_Task to carry out_:
Work out the number of lines in the listing below that include "href", and answer with it alone.

_Records shown_:
----------------------------------------

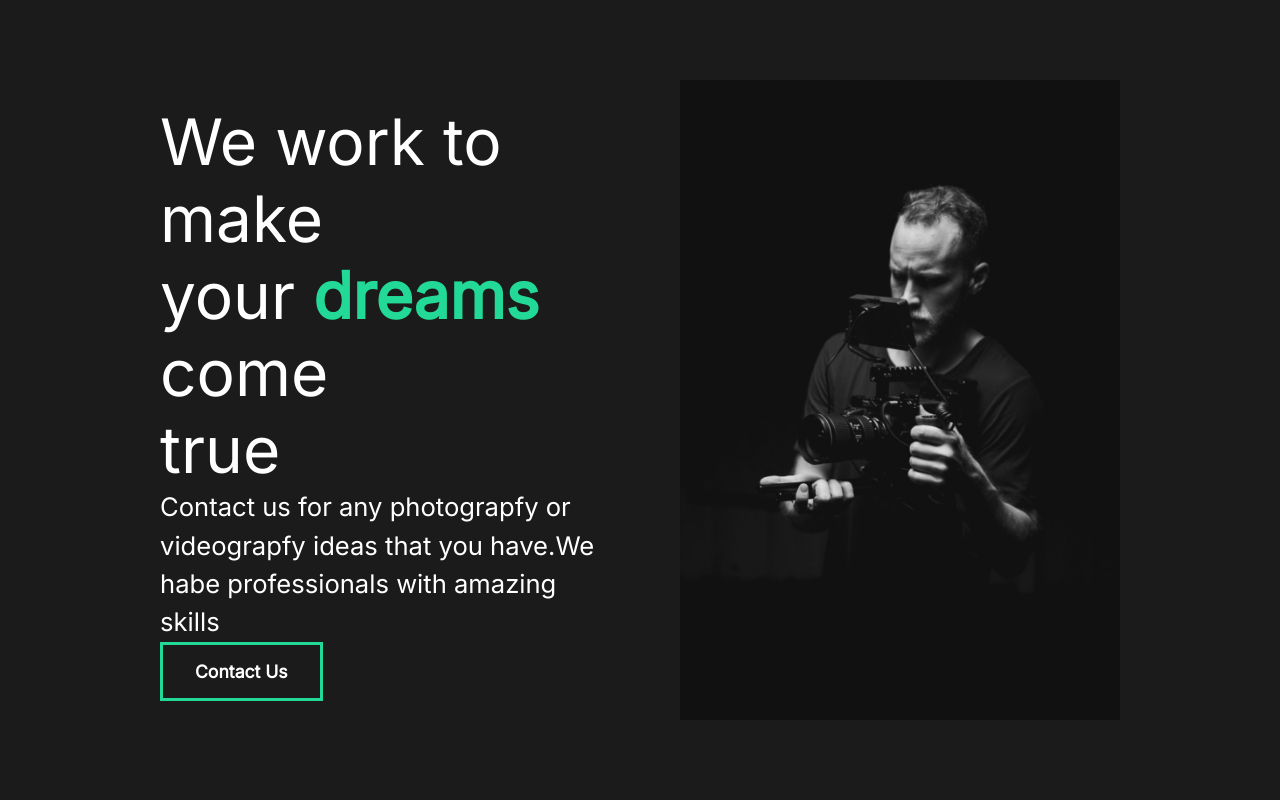
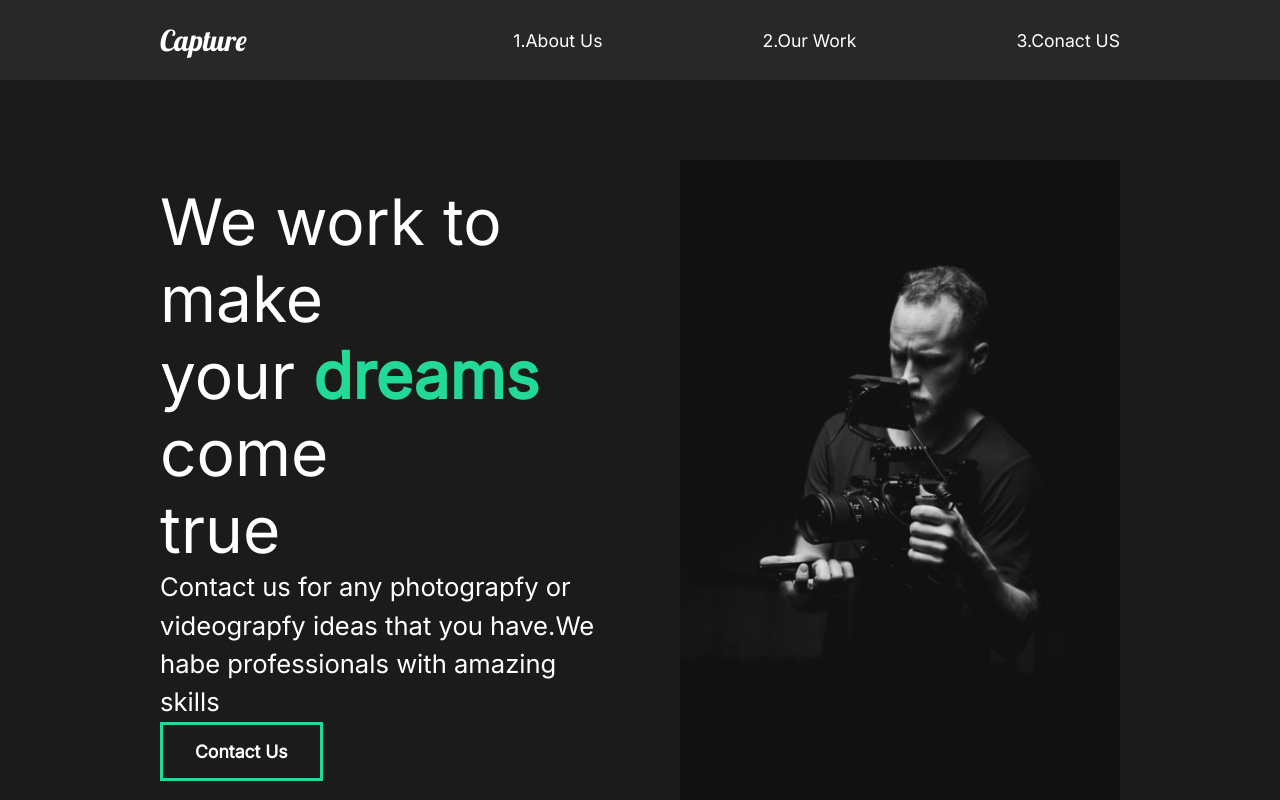
Before and after one commit to hkn96/portfolio, a React (Create React App) app: page / in a window 1280 px wide. Shown: the top 800 px of the page. Built offline with nearby package versions, Linux system fonts and the light colour scheme; a web font is replaced by a local one.

Commit message:
Navigation

```diff
--- a/src/App.js
+++ b/src/App.js
@@ -1,11 +1,14 @@
 import GlobalStyle from './components/GlobalStyle'
+import Nav from './components/Nav'
 import AboutUs from './pages/AboutUs'
+
 //Global Style
 
 function App() {
   return (
     <div className='App'>
       <GlobalStyle />
+      <Nav />
       <AboutUs />
     </div>
   )
--- /dev/null
+++ b/src/components/Nav.js
@@ -0,0 +1,53 @@
+import React from 'react'
+import styled from 'styled-components'
+
+const Nav = () => {
+  return (
+    <StyledNav>
+      <h1>
+        <a id='logo' href='#'>
+          Capture
+        </a>
+      </h1>
+      <ul>
+        <li>
+          <a href='#'>1.About Us</a>
+        </li>
+        <li>
+          <a href='#'>2.Our Work</a>
+        </li>
+        <li>
+          <a href='#'>3.Conact US</a>
+        </li>
+      </ul>
+    </StyledNav>
+  )
+}
+
+const StyledNav = styled.nav`
+  min-height: 10vh;
+  display: flex;
+  margin: auto;
+  justify-content: space-between;
+  align-items: center;
+  padding: 1rem 10rem;
+  background: #282828;
+  a {
+    color: white;
+    text-decoration: none;
+  }
+  ul {
+    display: flex;
+    list-style: none;
+  }
+  #logo {
+    font-size: 1.8rem;
+    font-family: 'lobster', cursive;
+    font-weight: lighter;
+  }
+  li {
+    padding-left: 10rem;
+  }
+`
+
+export default Nav
```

----------------------------------------

_Solution below_:
4